▶ **The task**
Look through the data for the string "output". Copy every line where it is found.

▶ **Data for this exercise**

+--

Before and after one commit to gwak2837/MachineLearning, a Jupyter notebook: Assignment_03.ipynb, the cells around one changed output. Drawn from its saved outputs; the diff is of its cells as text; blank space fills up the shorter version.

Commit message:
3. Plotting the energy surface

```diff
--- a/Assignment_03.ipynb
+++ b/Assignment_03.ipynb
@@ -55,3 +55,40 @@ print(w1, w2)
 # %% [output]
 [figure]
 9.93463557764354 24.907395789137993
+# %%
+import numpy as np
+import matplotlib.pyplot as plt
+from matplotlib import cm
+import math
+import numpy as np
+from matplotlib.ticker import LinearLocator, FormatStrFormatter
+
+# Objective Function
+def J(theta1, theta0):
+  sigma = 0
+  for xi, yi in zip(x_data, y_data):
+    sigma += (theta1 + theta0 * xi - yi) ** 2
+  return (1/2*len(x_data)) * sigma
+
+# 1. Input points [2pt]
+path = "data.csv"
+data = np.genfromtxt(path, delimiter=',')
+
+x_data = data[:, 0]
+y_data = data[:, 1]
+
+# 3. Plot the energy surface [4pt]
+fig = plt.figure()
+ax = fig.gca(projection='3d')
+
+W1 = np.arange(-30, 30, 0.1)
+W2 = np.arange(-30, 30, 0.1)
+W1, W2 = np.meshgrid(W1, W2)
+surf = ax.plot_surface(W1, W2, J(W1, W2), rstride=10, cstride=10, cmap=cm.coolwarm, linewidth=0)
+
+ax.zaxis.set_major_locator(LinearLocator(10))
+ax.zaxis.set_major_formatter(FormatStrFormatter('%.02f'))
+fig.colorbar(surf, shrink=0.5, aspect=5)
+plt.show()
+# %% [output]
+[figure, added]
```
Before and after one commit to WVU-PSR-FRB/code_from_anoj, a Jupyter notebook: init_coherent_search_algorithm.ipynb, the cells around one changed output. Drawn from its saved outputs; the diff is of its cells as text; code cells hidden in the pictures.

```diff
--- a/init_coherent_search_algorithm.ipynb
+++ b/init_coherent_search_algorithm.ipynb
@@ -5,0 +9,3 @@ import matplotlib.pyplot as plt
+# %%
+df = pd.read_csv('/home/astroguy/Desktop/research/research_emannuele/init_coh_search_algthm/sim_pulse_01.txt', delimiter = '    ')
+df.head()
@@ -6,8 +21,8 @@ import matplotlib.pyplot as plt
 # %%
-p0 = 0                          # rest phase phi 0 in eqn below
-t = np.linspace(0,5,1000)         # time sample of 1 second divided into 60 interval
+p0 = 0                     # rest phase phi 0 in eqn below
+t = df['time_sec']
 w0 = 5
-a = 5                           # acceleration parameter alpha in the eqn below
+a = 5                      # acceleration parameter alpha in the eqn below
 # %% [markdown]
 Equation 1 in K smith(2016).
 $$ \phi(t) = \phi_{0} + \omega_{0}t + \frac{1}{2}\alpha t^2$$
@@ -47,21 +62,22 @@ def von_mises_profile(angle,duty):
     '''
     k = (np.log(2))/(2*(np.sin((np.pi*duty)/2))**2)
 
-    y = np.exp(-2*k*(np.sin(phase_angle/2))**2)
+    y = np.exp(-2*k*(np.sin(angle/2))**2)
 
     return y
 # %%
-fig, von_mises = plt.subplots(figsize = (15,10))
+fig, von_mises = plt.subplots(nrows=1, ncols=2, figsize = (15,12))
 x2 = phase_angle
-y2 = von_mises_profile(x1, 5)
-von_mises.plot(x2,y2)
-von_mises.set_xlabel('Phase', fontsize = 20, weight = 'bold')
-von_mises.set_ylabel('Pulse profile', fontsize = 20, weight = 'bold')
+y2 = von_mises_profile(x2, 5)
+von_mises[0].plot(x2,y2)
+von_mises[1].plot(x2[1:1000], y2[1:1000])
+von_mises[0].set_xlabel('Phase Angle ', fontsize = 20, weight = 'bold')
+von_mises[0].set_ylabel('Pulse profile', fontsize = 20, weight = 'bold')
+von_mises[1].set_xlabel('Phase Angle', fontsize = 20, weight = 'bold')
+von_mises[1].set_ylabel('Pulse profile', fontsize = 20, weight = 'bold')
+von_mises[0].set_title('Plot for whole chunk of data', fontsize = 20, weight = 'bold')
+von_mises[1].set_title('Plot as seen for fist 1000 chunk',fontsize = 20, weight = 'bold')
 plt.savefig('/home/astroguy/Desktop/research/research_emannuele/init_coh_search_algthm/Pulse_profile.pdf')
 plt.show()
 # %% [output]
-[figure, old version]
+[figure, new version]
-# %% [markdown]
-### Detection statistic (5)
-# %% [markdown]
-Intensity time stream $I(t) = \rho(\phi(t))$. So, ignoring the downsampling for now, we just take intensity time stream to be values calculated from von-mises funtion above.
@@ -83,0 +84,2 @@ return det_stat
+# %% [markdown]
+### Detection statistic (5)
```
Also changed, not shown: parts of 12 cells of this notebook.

+--

▶ **Reply to the exercise**
Before and after one commit to gwak2837/MachineLearning, a Jupyter notebook: Assignment_03.ipynb, the cells around one changed output. Drawn from its saved outputs; the diff is of its cells as text; blank space fills up the shorter version.
 # %% [output]
+# %% [output]
Before and after one commit to WVU-PSR-FRB/code_from_anoj, a Jupyter notebook: init_coherent_search_algorithm.ipynb, the cells around one changed output. Drawn from its saved outputs; the diff is of its cells as text; code cells hidden in the pictures.
 # %% [output]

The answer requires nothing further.